In the last quarter, Pfizer (PFE) spent $1.8 billion on R&D. The firm’s revenue for the period was under $12 billion, so this cost puts a lot of pressure on profits especially at a pharma company which is facing increasing competition from biotech companies and generic manufacturers.
High tech and internet companies are facing the same trouble. Google (GOOG) spent $704 million on R&D last quarter against $5.5 billion in revenue. Slowing internet advertising is going to make each and every one of those dollars seem more expensive.
The typical series of cost cuts that companies with research arms go through in a slow economy is first to chop sales and marketing. If that does not work, they fire any mid-level managers that they can find. If the financial challenges get worse, they take the axe to R&D.

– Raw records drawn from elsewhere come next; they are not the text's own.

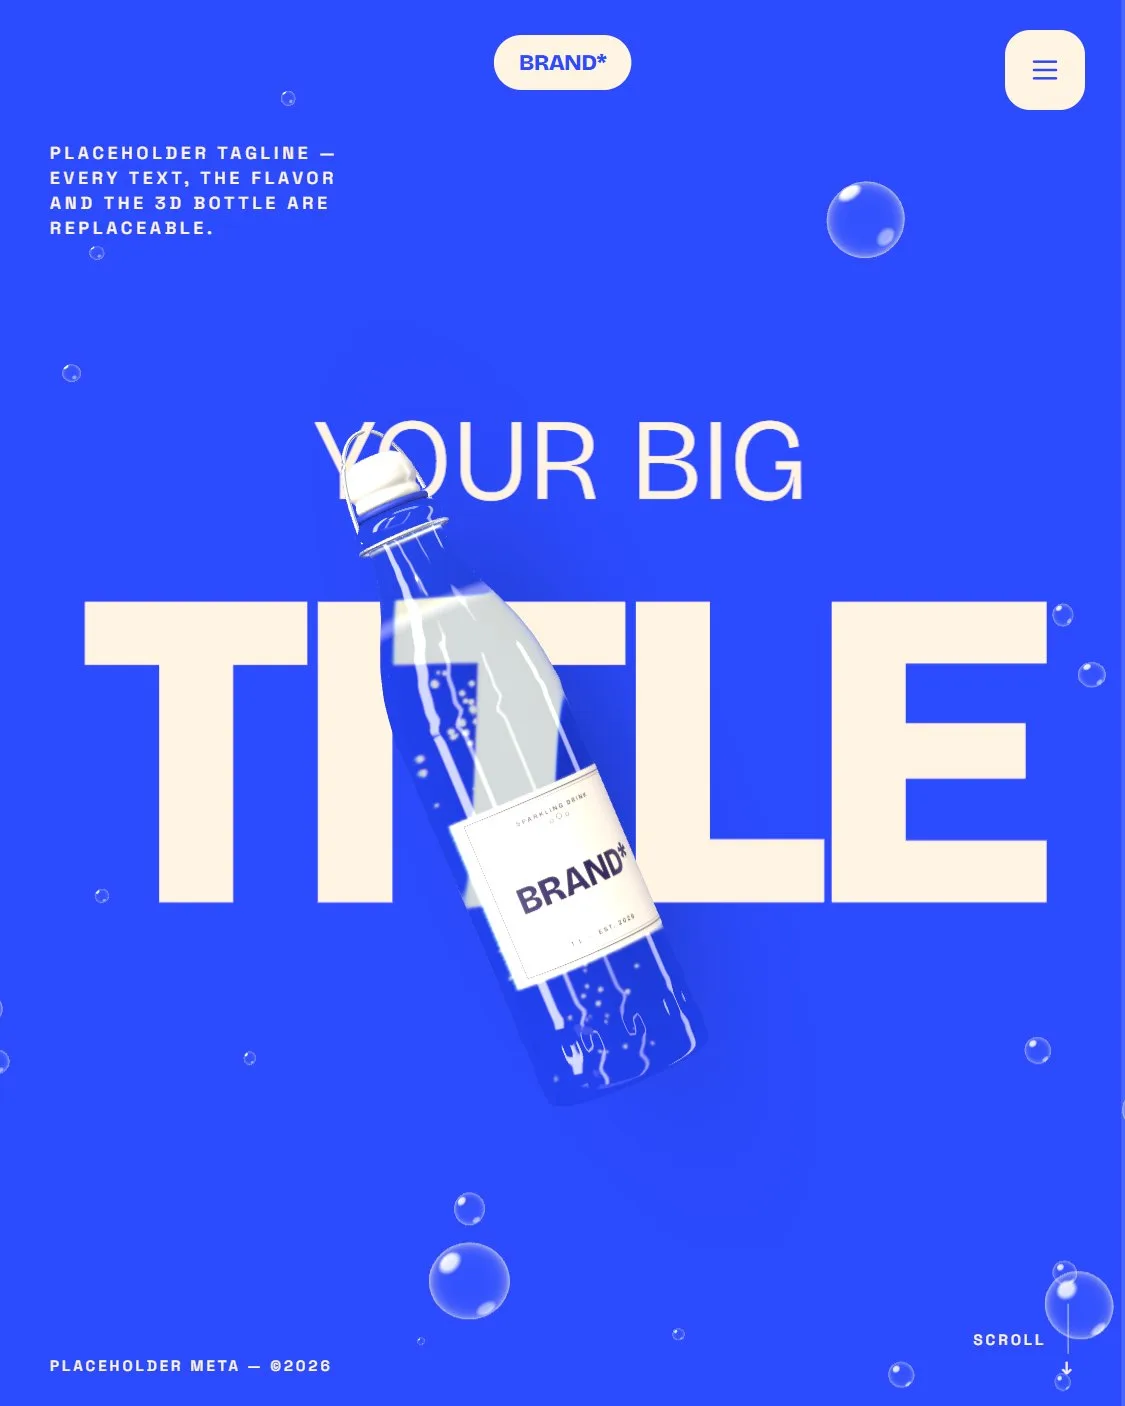
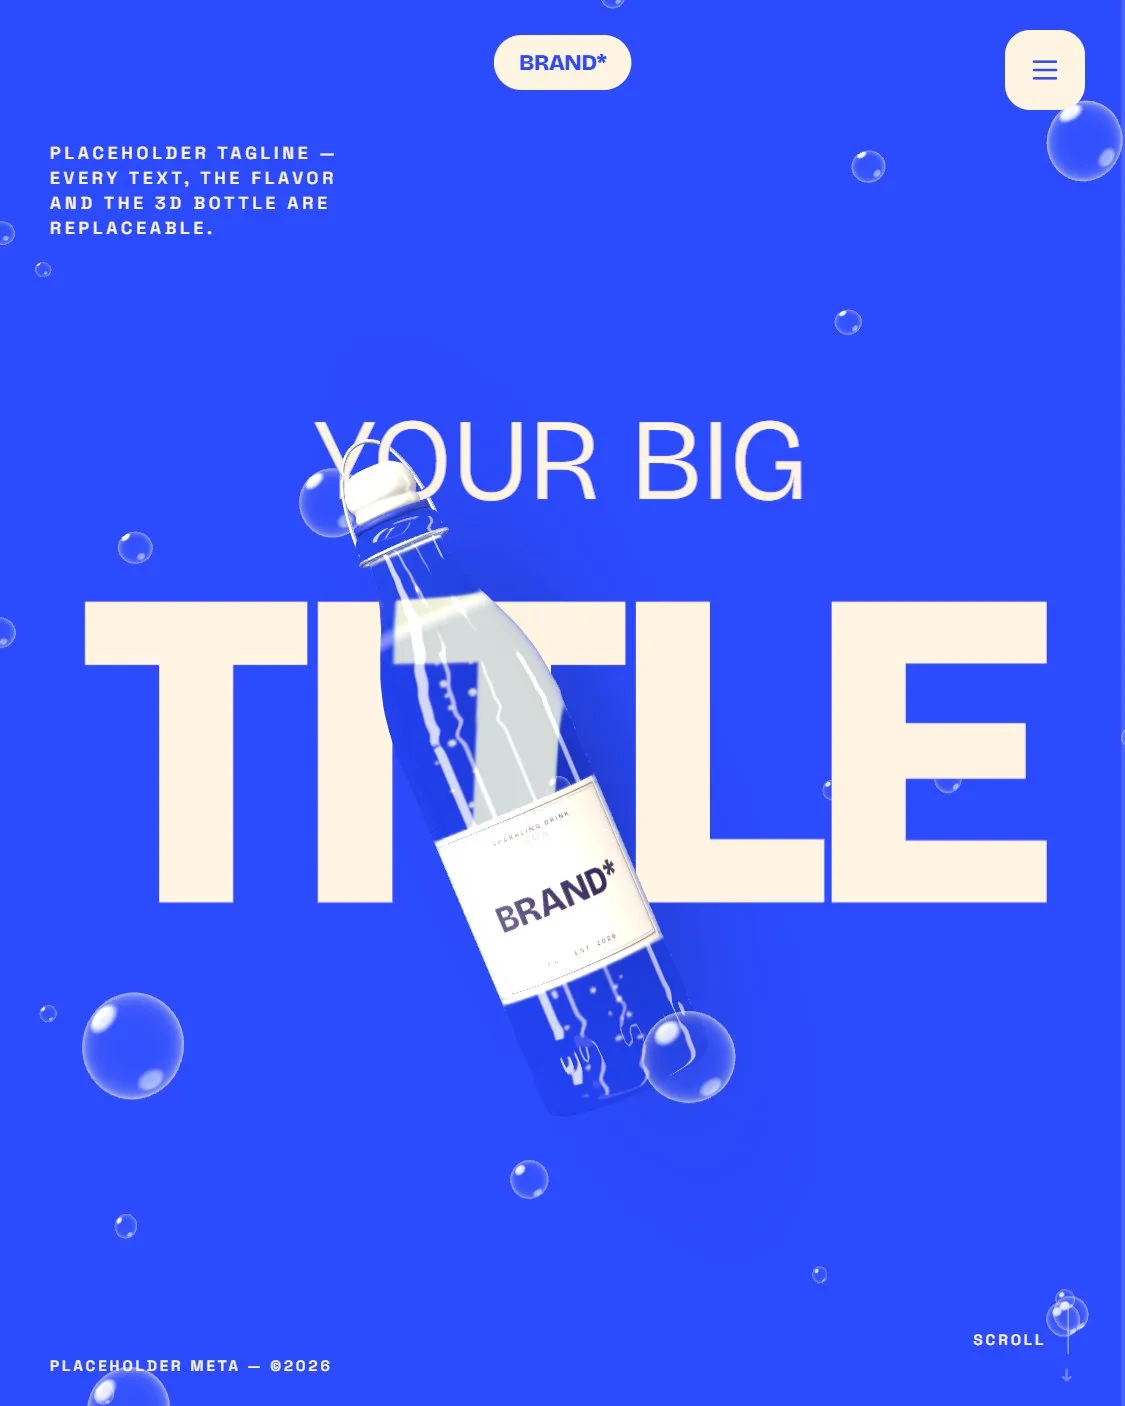
Fizz: intro del hero en orden — burbujas, titular letra por letra, botella
Las burbujas aparecen solas, después cada letra del titular llega desde una
posición, escala e inclinación distintas, y al final entran los textos chicos
y la botella. Imagen del catálogo regenerada.

diff --git a/src/components/sections/fizz/HeroBubbles.jsx b/src/components/sections/fizz/HeroBubbles.jsx
@@ -172,9 +172,22 @@ function drawTitleLine(text, { family, weight, tracking, targetWidth, maxSize, d
   ctx.fillStyle = '#fff'
   ctx.fillText(text, pad, pad + m.actualBoundingBoxAscent)
 
+  // Where each letter sits in the line, so every one can fly in on its own.
+  const advance = (n) => ctx.measureText(text.slice(0, n)).width
+  const cuts = []
+  for (let i = 0; i < text.length; i += 1) {
+    if (text[i] === ' ') continue
+    // Cut along the glyph's own ink, so a neighbour's edge never rides along.
+    const glyph = ctx.measureText(text[i])
+    const origin = pad + advance(i + 1) - glyph.width
+    const x0 = Math.max(0, origin - glyph.actualBoundingBoxLeft - 1)
+    const x1 = Math.min(width, origin + glyph.actualBoundingBoxRight + 1)
+    cuts.push({ x0, x1, u0: x0 / width, u1: x1 / width })
+  }
+
   const texture = new THREE.CanvasTexture(canvas)
   texture.anisotropy = 8
-  return { texture, width, height }
+  return { texture, width, height, cuts }
 }
 
 /** Brand label: `canLabel` set in the page font, plus small print and paper grain. */
@@ -251,21 +264,20 @@ const TITLE_VERTEX = /* glsl */ `
 `
 
 // Opaque on purpose: the glass only refracts what the opaque pass drew, so the
-// headline lives in the canvas instead of the DOM. `uReveal` lifts it from
-// below its own box, left to right.
+// headline lives in the canvas instead of the DOM. Each letter is its own quad
+// reading its slice of the line (`uUv0`..`uUv1`); `uIn` fades it up as it lands.
 const TITLE_FRAGMENT = /* glsl */ `
   uniform sampler2D map;
   uniform vec3 uInk;
   uniform vec3 uPaper;
-  uniform float uReveal;
+  uniform float uUv0;
+  uniform float uUv1;
+  uniform float uIn;
   uniform float uFade;
   varying vec2 vUv;
   void main() {
-    float local = clamp(uReveal * 1.6 - vUv.x * 0.6, 0.0, 1.0);
-    float lift = pow(1.0 - local, 4.0);
-    vec2 uv = vec2(vUv.x, vUv.y + lift);
-    if (uv.y > 1.0) discard;
-    float a = texture2D(map, uv).a * uFade;
+    vec2 uv = vec2(mix(uUv0, uUv1, vUv.x), vUv.y);
+    float a = texture2D(map, uv).a * uFade * uIn;
     if (a < 0.004) discard;
     gl_FragColor = vec4(mix(uPaper, uInk, a), 1.0);
     #include <colorspace_fragment>
@@ -404,48 +416,91 @@ export default function HeroBubbles({
               },
             ]
       const planeGeo = new THREE.PlaneGeometry(1, 1)
-      const titleMeshes = lines.map(() => {
-        const mesh = new THREE.Mesh(
-          planeGeo,
-          new THREE.ShaderMaterial({
-            uniforms: {
-              map: { value: null },
-              uInk: { value: new THREE.Color(flavorCfg.ink) },
-              uPaper: { value: new THREE.Color(flavorCfg.bg) },
-              uReveal: { value: reduced ? 1 : 0 },
-              uFade: { value: 1 },
-            },
-            vertexShader: TITLE_VERTEX,
-            fragmentShader: TITLE_FRAGMENT,
-          }),
-        )
-        titleGroup.add(mesh)
-        return mesh
-      })
+      const lineTextures = []
+      let letters = []
+      // The state outlives every re-layout (fonts arriving, resizes): t goes 0 → 1
+      // as the letter flies in from its scattered start.
+      const letterStates = []
+      const letterState = (i) =>
+        (letterStates[i] ||= {
+          t: reduced ? 1 : 0,
+          ox: (Math.random() - 0.5) * W * 0.6,
+          oy: -(0.12 + Math.random() * 0.4) * H,
+          rot: (Math.random() - 0.5) * 1.8,
+          s0: 0.35 + Math.random() * 1.1,
+        })
+
+      const applyLetters = () => {
+        letters.forEach(({ mesh, state, x, y, w, h }) => {
+          const k = 1 - state.t
+          const sc = lerp(state.s0, 1, state.t)
+          mesh.position.set(x + k * state.ox, y + k * state.oy, 0)
+          mesh.rotation.z = k * state.rot
+          mesh.scale.set(w * sc, h * sc, 1)
+          mesh.material.uniforms.uIn.value = clamp01(state.t * 2)
+        })
+      }
+
+      const clearTitle = () => {
+        letters.forEach(({ mesh }) => {
+          titleGroup.remove(mesh)
+          mesh.material.dispose()
+        })
+        lineTextures.forEach((texture) => texture.dispose())
+        letters = []
+        lineTextures.length = 0
+      }
 
       const layoutTitle = () => {
-        let total = 0
+        clearTitle()
         const gap = H * 0.035
-        titleMeshes.forEach((mesh, i) => {
-          const line = lines[i]
-          mesh.material.uniforms.map.value?.dispose()
-          const drawn = drawTitleLine(line.text, {
+        const drawnLines = lines.map((line) =>
+          drawTitleLine(line.text, {
             family,
             weight: line.weight,
             tracking: line.tracking,
             targetWidth: W * (narrow ? line.widthNarrow : line.width),
             maxSize: H * line.max,
             dpr,
+          }),
+        )
+        const total = drawnLines.reduce((sum, d, i) => sum + d.height + (i ? gap : 0), 0)
+        let top = total / 2 + H * 0.02
+        let n = 0
+        drawnLines.forEach((drawn) => {
+          lineTextures.push(drawn.texture)
+          const y = top - drawn.height / 2
+          drawn.cuts.forEach((cut) => {
+            const mesh = new THREE.Mesh(
+              planeGeo,
+              new THREE.ShaderMaterial({
+                uniforms: {
+                  map: { value: drawn.texture },
+                  uInk: { value: new THREE.Color(flavorCfg.ink) },
+                  uPaper: { value: new THREE.Color(flavorCfg.bg) },
+                  uUv0: { value: cut.u0 },
+                  uUv1: { value: cut.u1 },
+                  uIn: { value: 0 },
+                  uFade: { value: 1 },
+                },
+                vertexShader: TITLE_VERTEX,
+                fragmentShader: TITLE_FRAGMENT,
+              }),
+            )
+            titleGroup.add(mesh)
+            letters.push({
+              mesh,
+              state: letterState(n),
+              x: (cut.x0 + cut.x1) / 2 - drawn.width / 2,
+              y,
+              w: cut.x1 - cut.x0,
+              h: drawn.height,
+            })
+            n += 1
           })
-          mesh.material.uniforms.map.value = drawn.texture
-          mesh.scale.set(drawn.width, drawn.height, 1)
-          total += drawn.height + (i ? gap : 0)
+          top -= drawn.height + gap
         })
-        let y = total / 2 + H * 0.02
-        titleMeshes.forEach((mesh) => {
-          mesh.position.y = y - mesh.scale.y / 2
-          y -= mesh.scale.y + gap
-        })
+        applyLetters()
       }
 
       /* ── Sombra sobre el fondo ─────────────────────────────────── */
@@ -717,12 +772,20 @@ export default function HeroBubbles({
         b.born = b.y
         return b
       }
-      const bubbles = Array.from({ length: bubbleCount }, () => spawnBubble({}, true))
+      const bubbles = Array.from({ length: bubbleCount }, () => {
+        const b = spawnBubble({}, true)
+        b.delay = Math.random() * 0.5
+        return b
+      })
+      // The first thing on screen: the bubbles, popping in one by one.
+      const intro = { bubbles: reduced ? 1 : 0 }
       const placeBubbles = (time, dt, boost) => {
         bubbles.forEach((b, i) => {
           b.y += b.speed * H * dt * boost
           if (b.y > H * 0.5 + b.r * 3) spawnBubble(b, false)
-          const grow = clamp01((b.y - b.born) / (H * 0.12) + (b.born > -H * 0.5 ? 1 : 0))
+          const grow =
+            clamp01((b.y - b.born) / (H * 0.12) + (b.born > -H * 0.5 ? 1 : 0)) *
+            smooth(clamp01((intro.bubbles - (b.delay || 0)) / 0.5))
           const wobble = Math.sin(time * 3.1 + b.phase) * 0.05
           bubbleDummy.position.set(b.x + Math.sin(time * 0.9 + b.phase) * b.sway, b.y, b.z)
           bubbleDummy.scale.set(b.r * grow * (1 + wobble), b.r * grow * (1 - wobble), b.r * grow)
@@ -801,9 +864,10 @@ export default function HeroBubbles({
         titleGroup.position.y = Math.min(Math.max(-rect.top, 0), rect.height - H)
         // Al irse hacia arriba el titular se apaga, sin cortarse de golpe.
         const fade = 1 - smooth(clamp01((-rect.top - H * 0.05) / (H * 0.55)))
-        titleMeshes.forEach((mesh) => {
+        letters.forEach(({ mesh }) => {
           mesh.material.uniforms.uFade.value = fade
         })
+        applyLetters()
         // Scrollear agita el gas.
         const speed = Math.abs(rect.top - lastTop)
         lastTop = rect.top
@@ -826,7 +890,7 @@ export default function HeroBubbles({
       let introDone = reduced
       function startBottle() {
         if (reduced || !introDone || !model) return
-        gsap.to(state, { enter: 0, duration: 1.7, ease: 'power3.out' })
+        gsap.to(state, { enter: 0, duration: 2, ease: 'power3.out' })
       }
 
       layout()
@@ -885,21 +949,25 @@ export default function HeroBubbles({
           },
         })
 
-        // Entrada en orden: titular → textos chicos → botella.
-        titleMeshes.forEach((mesh, i) => {
-          gsap.to(mesh.material.uniforms.uReveal, {
-            value: 1,
-            duration: 1.3,
-            ease: 'power1.out',
-            delay: 0.15 + i * 0.14,
+        // Entrada en orden, sin prisa: burbujas → titular letra por letra → textos
+        // chicos → botella.
+        const LETTERS_AT = 1.5
+        gsap.to(intro, { bubbles: 1, duration: 1.8, ease: 'none' })
+        letters.forEach(({ state }, i) => {
+          gsap.to(state, {
+            t: 1,
+            duration: 1.25,
+            ease: 'power3.out',
+            delay: LETTERS_AT + i * 0.06,
           })
         })
+        const lettersDone = LETTERS_AT + letters.length * 0.06 + 1.25
         gsap.to('[data-fizz-fade]', {
           opacity: 1,
-          duration: 0.7,
+          duration: 0.8,
           ease: 'power2.out',
           stagger: 0.1,
-          delay: 0.95,
+          delay: lettersDone - 0.7,
         })
         gsap.to('[data-fizz-arrow]', {
           y: 6,
@@ -909,7 +977,7 @@ export default function HeroBubbles({
           repeat: -1,
           yoyo: true,
         })
-        gsap.delayedCall(0.6, () => {
+        gsap.delayedCall(lettersDone - 0.9, () => {
           introDone = true
           startBottle()
         })
@@ -945,10 +1013,7 @@ export default function HeroBubbles({
         io.disconnect()
         window.removeEventListener('pointermove', onPointerMove)
         gsap.ticker.remove(tick)
-        titleMeshes.forEach((mesh) => {
-          mesh.material.uniforms.map.value?.dispose()
-          mesh.material.dispose()
-        })
+        clearTitle()
         planeGeo.dispose()
         shadowMesh.geometry.dispose()
         shadowMat.dispose()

Pfizer says it is going to fire a large number of its R&D staff. According to The Wall Street Journal, the drug company "is laying off as many as 800 researchers in a tacit admission that its laboratories have failed to live up to the tens of billions of dollars it has poured into them in recent years." With drugs reaching the end of their patent periods, management can no longer plan to recoup this R&D money over the next decade. What counts is next year. During a recession, that is the extent of the vision that most companies can muster.
In 2007, US firms spent $219 billion on R&D Most reasonable analysis would show that as a good investment. Companies such as Microsoft (MSFT), Google, (NASDAQ:AAPL) and Genentech (DNA), the biotech giant, are rare outside America. The people who started these companies were gamblers by nature and relied on a certain amount of audacity to drive R&D spending which they were willing to believe would be easily eclipsed by their sales.
Every time an economic slowdown hits the economy, the obituaries for R&D come out. The federal government and university budgets get pruned. The idea of investing in the future gets trampled.
This time around may be a little different. For one thing, there has been a great deal of concern over the last decade that China and India have the economic growth to begin to match some US industries in research spending. That would have put a great deal of the American GDP at risk. Now, China and India may be facing more serious recessions than the West. America has an opportunity to quicken its pace and extend its lead. But, it probably won’t. Resources are needed elsewhere
Pfizer shareholders are not going to regret the spending cut, at least not for several years. Most investors don’t hold stocks that long, so it will become someone else’s problem.
A close look at the economic stimulus package shows that there is very little investment for research spending. Most of the money goes to infrastructure which is a by-product of the work done by scientists.
Infrastructure works well, until the techniques to create it and build it age. At that point it would be nice to replace it with something better. The difference between new drugs and an upgraded energy grid is not as great as it would seem
Douglas A. McIntyre